### DATA TO EXAMINE
-----
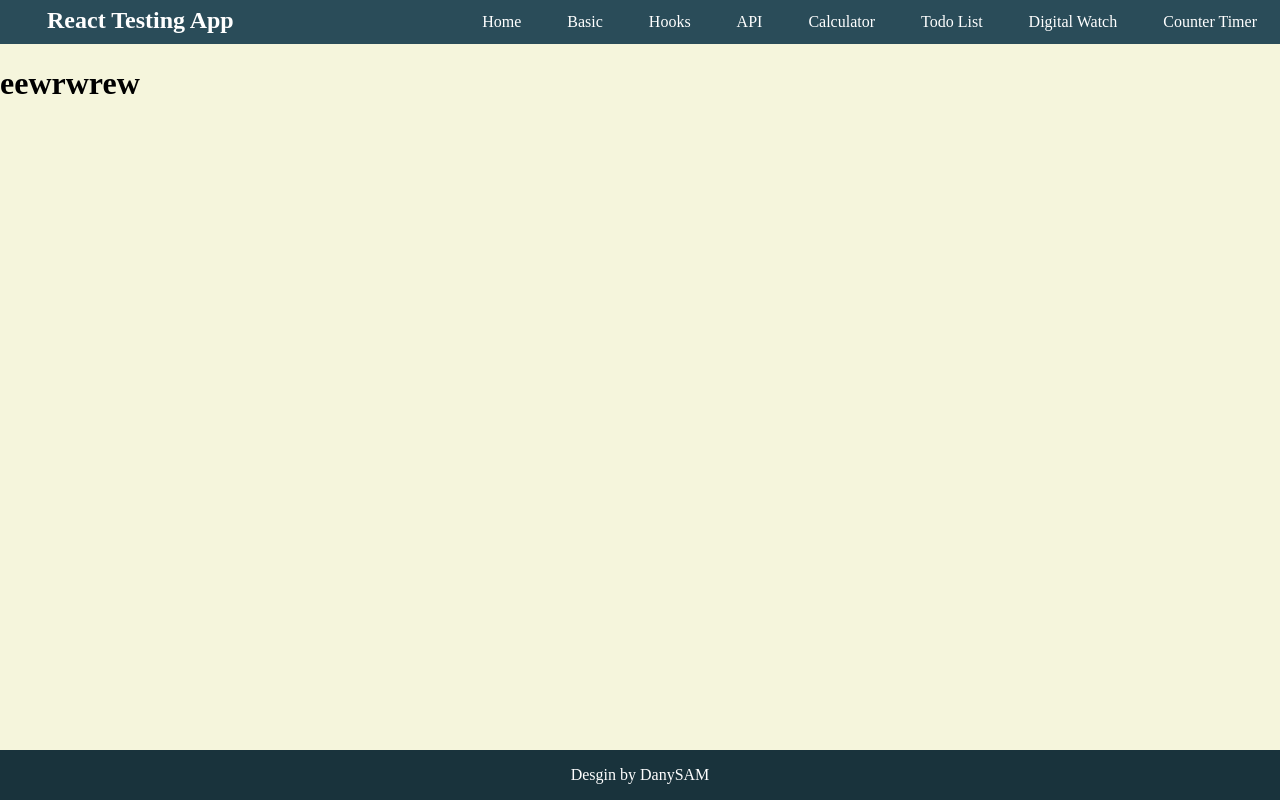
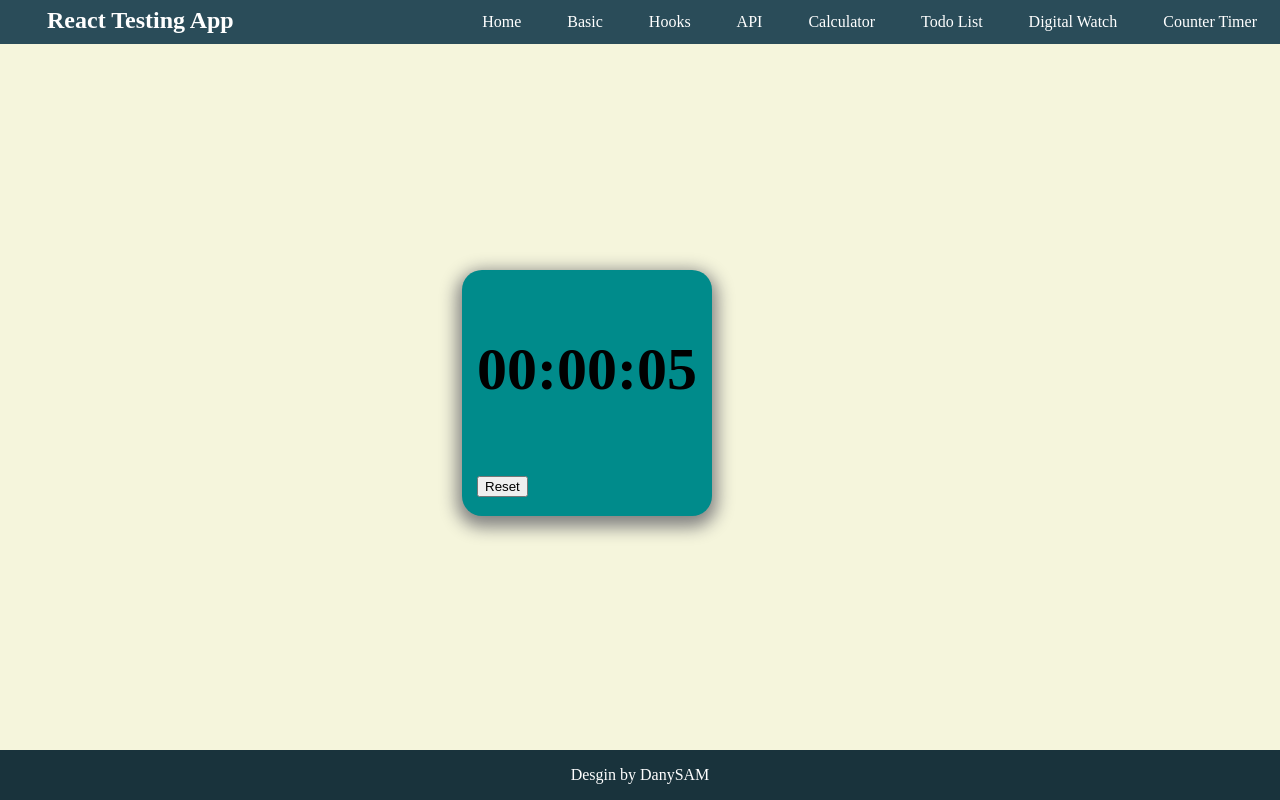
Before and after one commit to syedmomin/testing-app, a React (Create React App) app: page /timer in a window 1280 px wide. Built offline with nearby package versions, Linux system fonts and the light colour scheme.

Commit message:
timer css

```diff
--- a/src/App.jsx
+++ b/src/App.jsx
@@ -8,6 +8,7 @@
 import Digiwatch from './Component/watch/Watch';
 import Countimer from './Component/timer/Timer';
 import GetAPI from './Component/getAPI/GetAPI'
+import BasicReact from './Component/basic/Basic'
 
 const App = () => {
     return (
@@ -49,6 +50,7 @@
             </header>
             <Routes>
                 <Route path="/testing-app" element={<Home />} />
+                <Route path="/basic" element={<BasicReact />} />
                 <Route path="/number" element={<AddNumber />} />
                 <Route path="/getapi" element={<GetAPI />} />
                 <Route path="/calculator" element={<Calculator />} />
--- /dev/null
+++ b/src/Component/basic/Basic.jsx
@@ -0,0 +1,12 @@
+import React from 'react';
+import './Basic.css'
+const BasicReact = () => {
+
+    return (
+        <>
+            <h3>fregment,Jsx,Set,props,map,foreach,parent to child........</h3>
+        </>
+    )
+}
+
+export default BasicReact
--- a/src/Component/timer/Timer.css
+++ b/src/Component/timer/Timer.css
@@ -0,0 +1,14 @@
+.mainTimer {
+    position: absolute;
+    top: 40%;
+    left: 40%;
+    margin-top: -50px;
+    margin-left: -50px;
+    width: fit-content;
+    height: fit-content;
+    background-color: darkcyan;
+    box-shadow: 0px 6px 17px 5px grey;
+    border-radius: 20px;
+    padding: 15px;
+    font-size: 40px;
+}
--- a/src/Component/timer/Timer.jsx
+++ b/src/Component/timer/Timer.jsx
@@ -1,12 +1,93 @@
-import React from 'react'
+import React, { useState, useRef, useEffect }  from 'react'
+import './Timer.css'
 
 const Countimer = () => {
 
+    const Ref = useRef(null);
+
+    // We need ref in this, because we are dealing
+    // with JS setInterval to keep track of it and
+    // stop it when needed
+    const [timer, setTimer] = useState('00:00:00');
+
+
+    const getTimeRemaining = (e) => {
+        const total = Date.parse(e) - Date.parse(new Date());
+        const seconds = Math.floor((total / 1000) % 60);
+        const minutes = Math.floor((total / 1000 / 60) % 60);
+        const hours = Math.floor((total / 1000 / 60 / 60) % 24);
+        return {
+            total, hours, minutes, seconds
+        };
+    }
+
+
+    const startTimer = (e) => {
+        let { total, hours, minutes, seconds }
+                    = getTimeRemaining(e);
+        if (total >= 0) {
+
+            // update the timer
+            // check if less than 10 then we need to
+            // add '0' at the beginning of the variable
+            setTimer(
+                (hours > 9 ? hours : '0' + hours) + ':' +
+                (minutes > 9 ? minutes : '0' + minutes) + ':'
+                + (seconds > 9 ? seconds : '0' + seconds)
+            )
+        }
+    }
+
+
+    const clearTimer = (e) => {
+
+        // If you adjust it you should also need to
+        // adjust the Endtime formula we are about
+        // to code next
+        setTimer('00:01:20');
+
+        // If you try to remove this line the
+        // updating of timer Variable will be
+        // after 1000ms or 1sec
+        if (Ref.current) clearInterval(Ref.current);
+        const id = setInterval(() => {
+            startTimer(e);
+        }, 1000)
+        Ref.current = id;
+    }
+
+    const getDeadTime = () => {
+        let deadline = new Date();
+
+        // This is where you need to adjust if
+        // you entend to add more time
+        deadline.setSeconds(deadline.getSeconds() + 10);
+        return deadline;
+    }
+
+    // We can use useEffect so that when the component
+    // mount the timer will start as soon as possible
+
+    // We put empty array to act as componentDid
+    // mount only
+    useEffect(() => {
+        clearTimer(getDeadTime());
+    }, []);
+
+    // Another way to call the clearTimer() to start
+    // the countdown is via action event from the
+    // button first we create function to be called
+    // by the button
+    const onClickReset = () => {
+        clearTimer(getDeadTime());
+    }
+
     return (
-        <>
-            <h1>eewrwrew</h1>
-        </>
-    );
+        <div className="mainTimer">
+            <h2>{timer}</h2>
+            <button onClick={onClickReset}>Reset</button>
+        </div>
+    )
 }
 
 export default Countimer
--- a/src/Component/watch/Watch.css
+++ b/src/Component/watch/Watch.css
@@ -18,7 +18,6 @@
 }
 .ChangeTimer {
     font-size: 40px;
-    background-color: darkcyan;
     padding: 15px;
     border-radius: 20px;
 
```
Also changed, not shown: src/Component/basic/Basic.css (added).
-----
### WHAT TO PRODUCE
Your answer should be every entry repeated exactly, minus the pictures.

### TASK RESPONSE
Before and after one commit to syedmomin/testing-app, a React (Create React App) app: page /timer in a window 1280 px wide. Built offline with nearby package versions, Linux system fonts and the light colour scheme.

Commit message:
timer css

```diff
--- a/src/App.jsx
+++ b/src/App.jsx
@@ -8,6 +8,7 @@
 import Digiwatch from './Component/watch/Watch';
 import Countimer from './Component/timer/Timer';
 import GetAPI from './Component/getAPI/GetAPI'
+import BasicReact from './Component/basic/Basic'
 
 const App = () => {
     return (
@@ -49,6 +50,7 @@
             </header>
             <Routes>
                 <Route path="/testing-app" element={<Home />} />
+                <Route path="/basic" element={<BasicReact />} />
                 <Route path="/number" element={<AddNumber />} />
                 <Route path="/getapi" element={<GetAPI />} />
                 <Route path="/calculator" element={<Calculator />} />
--- /dev/null
+++ b/src/Component/basic/Basic.jsx
@@ -0,0 +1,12 @@
+import React from 'react';
+import './Basic.css'
+const BasicReact = () => {
+
+    return (
+        <>
+            <h3>fregment,Jsx,Set,props,map,foreach,parent to child........</h3>
+        </>
+    )
+}
+
+export default BasicReact
--- a/src/Component/timer/Timer.css
+++ b/src/Component/timer/Timer.css
@@ -0,0 +1,14 @@
+.mainTimer {
+    position: absolute;
+    top: 40%;
+    left: 40%;
+    margin-top: -50px;
+    margin-left: -50px;
+    width: fit-content;
+    height: fit-content;
+    background-color: darkcyan;
+    box-shadow: 0px 6px 17px 5px grey;
+    border-radius: 20px;
+    padding: 15px;
+    font-size: 40px;
+}
--- a/src/Component/timer/Timer.jsx
+++ b/src/Component/timer/Timer.jsx
@@ -1,12 +1,93 @@
-import React from 'react'
+import React, { useState, useRef, useEffect }  from 'react'
+import './Timer.css'
 
 const Countimer = () => {
 
+    const Ref = useRef(null);
+
+    // We need ref in this, because we are dealing
+    // with JS setInterval to keep track of it and
+    // stop it when needed
+    const [timer, setTimer] = useState('00:00:00');
+
+
+    const getTimeRemaining = (e) => {
+        const total = Date.parse(e) - Date.parse(new Date());
+        const seconds = Math.floor((total / 1000) % 60);
+        const minutes = Math.floor((total / 1000 / 60) % 60);
+        const hours = Math.floor((total / 1000 / 60 / 60) % 24);
+        return {
+            total, hours, minutes, seconds
+        };
+    }
+
+
+    const startTimer = (e) => {
+        let { total, hours, minutes, seconds }
+                    = getTimeRemaining(e);
+        if (total >= 0) {
+
+            // update the timer
+            // check if less than 10 then we need to
+            // add '0' at the beginning of the variable
+            setTimer(
+                (hours > 9 ? hours : '0' + hours) + ':' +
+                (minutes > 9 ? minutes : '0' + minutes) + ':'
+                + (seconds > 9 ? seconds : '0' + seconds)
+            )
+        }
+    }
+
+
+    const clearTimer = (e) => {
+
+        // If you adjust it you should also need to
+        // adjust the Endtime formula we are about
+        // to code next
+        setTimer('00:01:20');
+
+        // If you try to remove this line the
+        // updating of timer Variable will be
+        // after 1000ms or 1sec
+        if (Ref.current) clearInterval(Ref.current);
+        const id = setInterval(() => {
+            startTimer(e);
+        }, 1000)
+        Ref.current = id;
+    }
+
+    const getDeadTime = () => {
+        let deadline = new Date();
+
+        // This is where you need to adjust if
+        // you entend to add more time
+        deadline.setSeconds(deadline.getSeconds() + 10);
+        return deadline;
+    }
+
+    // We can use useEffect so that when the component
+    // mount the timer will start as soon as possible
+
+    // We put empty array to act as componentDid
+    // mount only
+    useEffect(() => {
+        clearTimer(getDeadTime());
+    }, []);
+
+    // Another way to call the clearTimer() to start
+    // the countdown is via action event from the
+    // button first we create function to be called
+    // by the button
+    const onClickReset = () => {
+        clearTimer(getDeadTime());
+    }
+
     return (
-        <>
-            <h1>eewrwrew</h1>
-        </>
-    );
+        <div className="mainTimer">
+            <h2>{timer}</h2>
+            <button onClick={onClickReset}>Reset</button>
+        </div>
+    )
 }
 
 export default Countimer
--- a/src/Component/watch/Watch.css
+++ b/src/Component/watch/Watch.css
@@ -18,7 +18,6 @@
 }
 .ChangeTimer {
     font-size: 40px;
-    background-color: darkcyan;
     padding: 15px;
     border-radius: 20px;
 
```
Also changed, not shown: src/Component/basic/Basic.css (added).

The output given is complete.